EXERCISE OBJECTIVE: Without including any images, repeat the listing below exactly.
*** EXCERPTED RECORDS
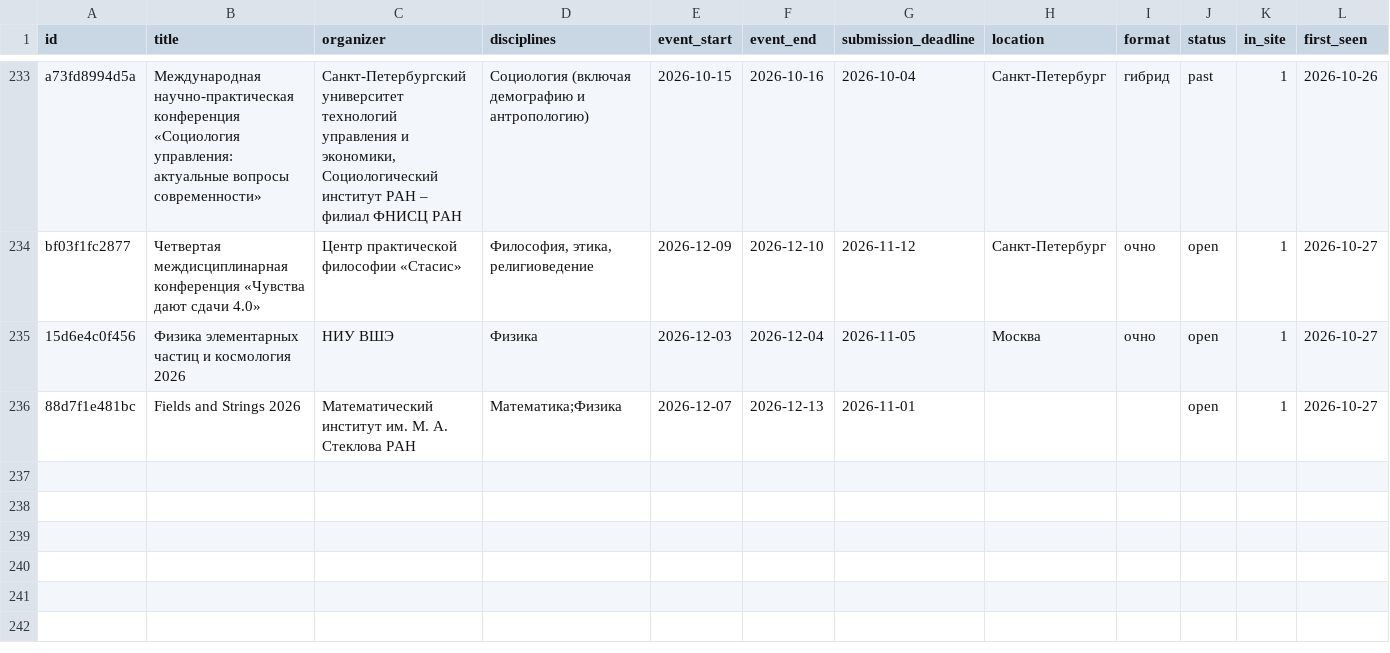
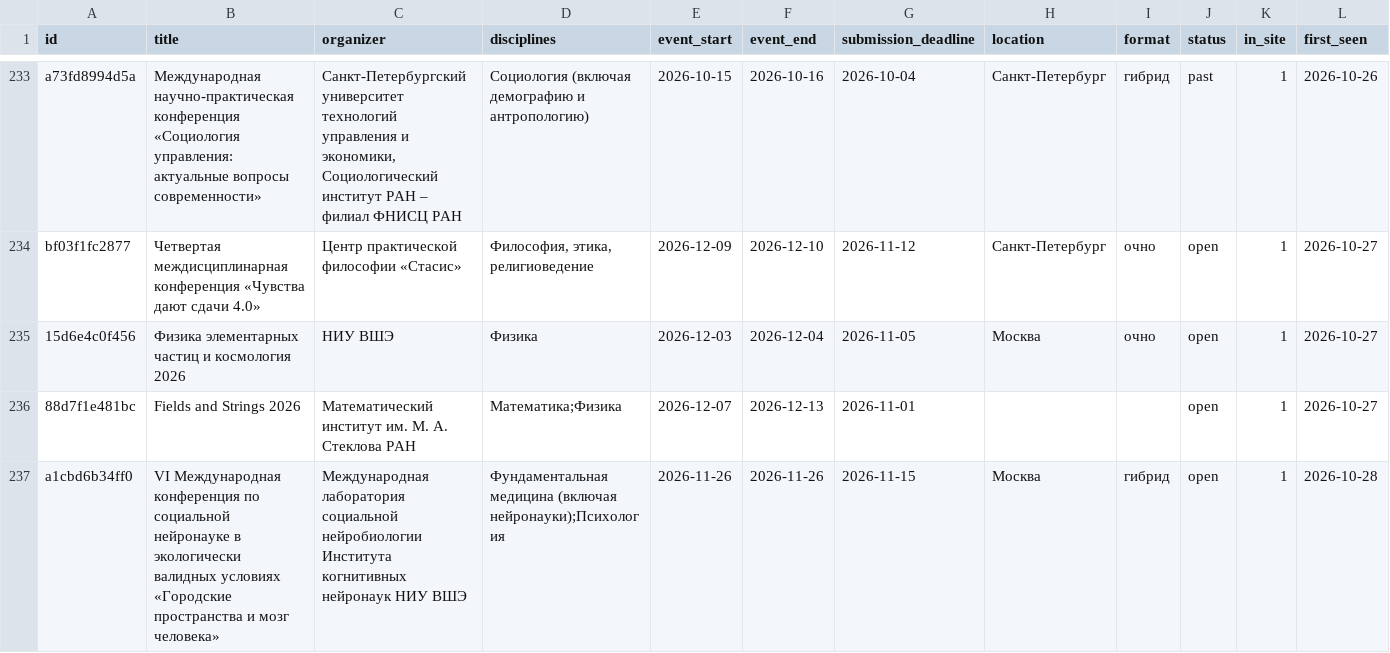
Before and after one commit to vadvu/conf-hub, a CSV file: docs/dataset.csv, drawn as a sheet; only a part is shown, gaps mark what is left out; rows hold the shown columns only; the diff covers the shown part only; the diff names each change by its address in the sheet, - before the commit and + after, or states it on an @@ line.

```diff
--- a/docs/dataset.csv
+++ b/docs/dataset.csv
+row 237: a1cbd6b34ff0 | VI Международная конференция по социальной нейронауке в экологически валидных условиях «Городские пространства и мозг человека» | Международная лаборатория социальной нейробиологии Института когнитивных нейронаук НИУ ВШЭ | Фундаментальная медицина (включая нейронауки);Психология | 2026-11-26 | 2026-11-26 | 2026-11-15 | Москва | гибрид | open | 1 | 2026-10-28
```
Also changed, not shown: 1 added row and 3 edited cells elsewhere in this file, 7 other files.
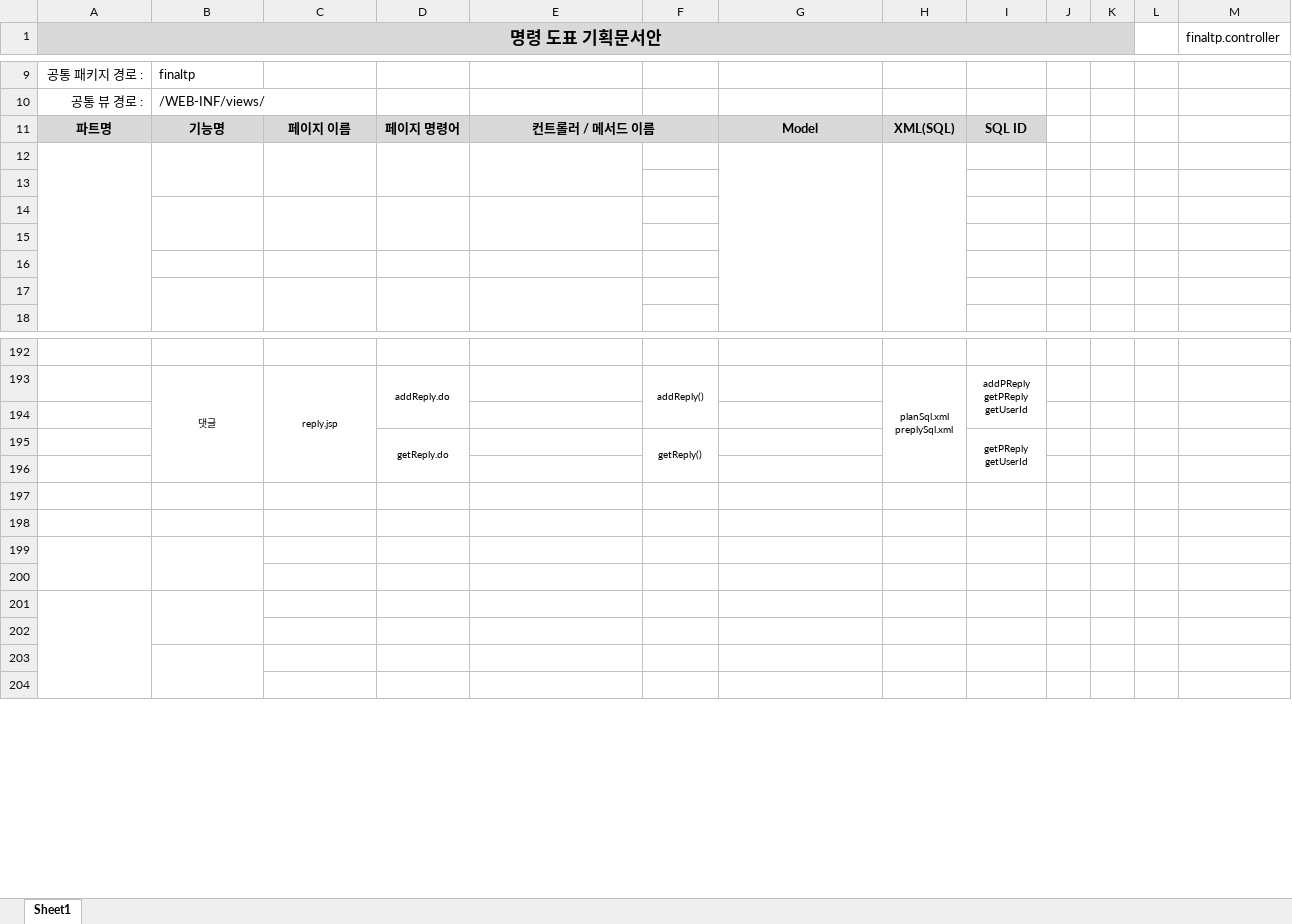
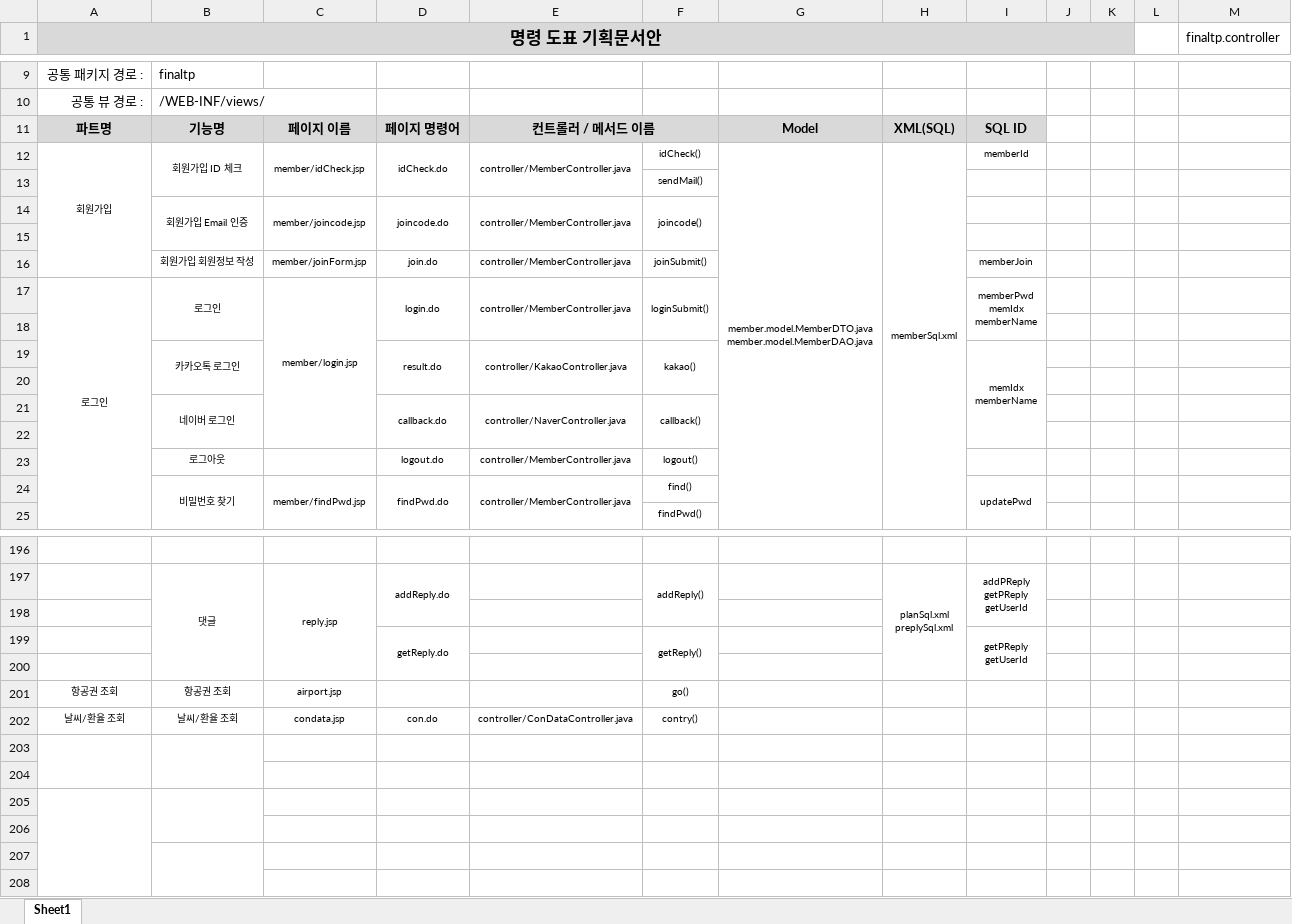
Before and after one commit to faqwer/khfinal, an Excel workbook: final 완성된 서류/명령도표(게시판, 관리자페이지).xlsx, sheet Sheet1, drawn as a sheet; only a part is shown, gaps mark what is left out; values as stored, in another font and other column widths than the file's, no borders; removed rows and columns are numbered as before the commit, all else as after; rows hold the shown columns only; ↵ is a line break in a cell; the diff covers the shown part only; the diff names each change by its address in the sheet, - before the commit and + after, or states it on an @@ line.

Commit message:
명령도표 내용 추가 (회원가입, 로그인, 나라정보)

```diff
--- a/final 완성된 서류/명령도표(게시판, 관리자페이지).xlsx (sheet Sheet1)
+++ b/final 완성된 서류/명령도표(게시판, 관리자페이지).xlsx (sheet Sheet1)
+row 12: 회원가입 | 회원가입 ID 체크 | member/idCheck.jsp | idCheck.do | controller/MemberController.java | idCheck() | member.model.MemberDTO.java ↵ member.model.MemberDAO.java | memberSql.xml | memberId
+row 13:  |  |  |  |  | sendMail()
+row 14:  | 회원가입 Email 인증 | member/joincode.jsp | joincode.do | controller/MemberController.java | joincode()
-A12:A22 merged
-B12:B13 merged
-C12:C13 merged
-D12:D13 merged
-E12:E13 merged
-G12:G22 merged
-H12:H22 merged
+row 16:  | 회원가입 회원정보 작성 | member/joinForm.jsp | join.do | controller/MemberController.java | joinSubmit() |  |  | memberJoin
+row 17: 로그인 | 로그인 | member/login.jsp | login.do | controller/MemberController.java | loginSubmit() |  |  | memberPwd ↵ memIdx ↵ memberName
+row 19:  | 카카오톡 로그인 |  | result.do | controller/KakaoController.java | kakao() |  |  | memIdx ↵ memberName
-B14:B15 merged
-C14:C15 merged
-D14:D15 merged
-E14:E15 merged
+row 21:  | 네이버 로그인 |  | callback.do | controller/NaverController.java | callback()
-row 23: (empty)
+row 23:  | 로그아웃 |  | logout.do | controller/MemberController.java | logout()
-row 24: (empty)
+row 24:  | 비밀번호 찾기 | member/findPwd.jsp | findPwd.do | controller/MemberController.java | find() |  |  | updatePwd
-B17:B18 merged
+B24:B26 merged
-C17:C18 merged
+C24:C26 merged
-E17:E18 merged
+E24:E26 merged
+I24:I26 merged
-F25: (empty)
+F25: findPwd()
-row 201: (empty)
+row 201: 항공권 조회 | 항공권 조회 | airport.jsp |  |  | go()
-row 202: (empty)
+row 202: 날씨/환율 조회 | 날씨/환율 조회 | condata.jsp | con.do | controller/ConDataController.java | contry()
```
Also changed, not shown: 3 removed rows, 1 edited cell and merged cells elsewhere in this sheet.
******
TASK RESPONSE:
Before and after one commit to vadvu/conf-hub, a CSV file: docs/dataset.csv, drawn as a sheet; only a part is shown, gaps mark what is left out; rows hold the shown columns only; the diff covers the shown part only; the diff names each change by its address in the sheet, - before the commit and + after, or states it on an @@ line.

```diff
--- a/docs/dataset.csv
+++ b/docs/dataset.csv
+row 237: a1cbd6b34ff0 | VI Международная конференция по социальной нейронауке в экологически валидных условиях «Городские пространства и мозг человека» | Международная лаборатория социальной нейробиологии Института когнитивных нейронаук НИУ ВШЭ | Фундаментальная медицина (включая нейронауки);Психология | 2026-11-26 | 2026-11-26 | 2026-11-15 | Москва | гибрид | open | 1 | 2026-10-28
```
Also changed, not shown: 1 added row and 3 edited cells elsewhere in this file, 7 other files.
Before and after one commit to faqwer/khfinal, an Excel workbook: final 완성된 서류/명령도표(게시판, 관리자페이지).xlsx, sheet Sheet1, drawn as a sheet; only a part is shown, gaps mark what is left out; values as stored, in another font and other column widths than the file's, no borders; removed rows and columns are numbered as before the commit, all else as after; rows hold the shown columns only; ↵ is a line break in a cell; the diff covers the shown part only; the diff names each change by its address in the sheet, - before the commit and + after, or states it on an @@ line.

Commit message:
명령도표 내용 추가 (회원가입, 로그인, 나라정보)

```diff
--- a/final 완성된 서류/명령도표(게시판, 관리자페이지).xlsx (sheet Sheet1)
+++ b/final 완성된 서류/명령도표(게시판, 관리자페이지).xlsx (sheet Sheet1)
+row 12: 회원가입 | 회원가입 ID 체크 | member/idCheck.jsp | idCheck.do | controller/MemberController.java | idCheck() | member.model.MemberDTO.java ↵ member.model.MemberDAO.java | memberSql.xml | memberId
+row 13:  |  |  |  |  | sendMail()
+row 14:  | 회원가입 Email 인증 | member/joincode.jsp | joincode.do | controller/MemberController.java | joincode()
-A12:A22 merged
-B12:B13 merged
-C12:C13 merged
-D12:D13 merged
-E12:E13 merged
-G12:G22 merged
-H12:H22 merged
+row 16:  | 회원가입 회원정보 작성 | member/joinForm.jsp | join.do | controller/MemberController.java | joinSubmit() |  |  | memberJoin
+row 17: 로그인 | 로그인 | member/login.jsp | login.do | controller/MemberController.java | loginSubmit() |  |  | memberPwd ↵ memIdx ↵ memberName
+row 19:  | 카카오톡 로그인 |  | result.do | controller/KakaoController.java | kakao() |  |  | memIdx ↵ memberName
-B14:B15 merged
-C14:C15 merged
-D14:D15 merged
-E14:E15 merged
+row 21:  | 네이버 로그인 |  | callback.do | controller/NaverController.java | callback()
-row 23: (empty)
+row 23:  | 로그아웃 |  | logout.do | controller/MemberController.java | logout()
-row 24: (empty)
+row 24:  | 비밀번호 찾기 | member/findPwd.jsp | findPwd.do | controller/MemberController.java | find() |  |  | updatePwd
-B17:B18 merged
+B24:B26 merged
-C17:C18 merged
+C24:C26 merged
-E17:E18 merged
+E24:E26 merged
+I24:I26 merged
-F25: (empty)
+F25: findPwd()
-row 201: (empty)
+row 201: 항공권 조회 | 항공권 조회 | airport.jsp |  |  | go()
-row 202: (empty)
+row 202: 날씨/환율 조회 | 날씨/환율 조회 | condata.jsp | con.do | controller/ConDataController.java | contry()
```
Also changed, not shown: 3 removed rows, 1 edited cell and merged cells elsewhere in this sheet.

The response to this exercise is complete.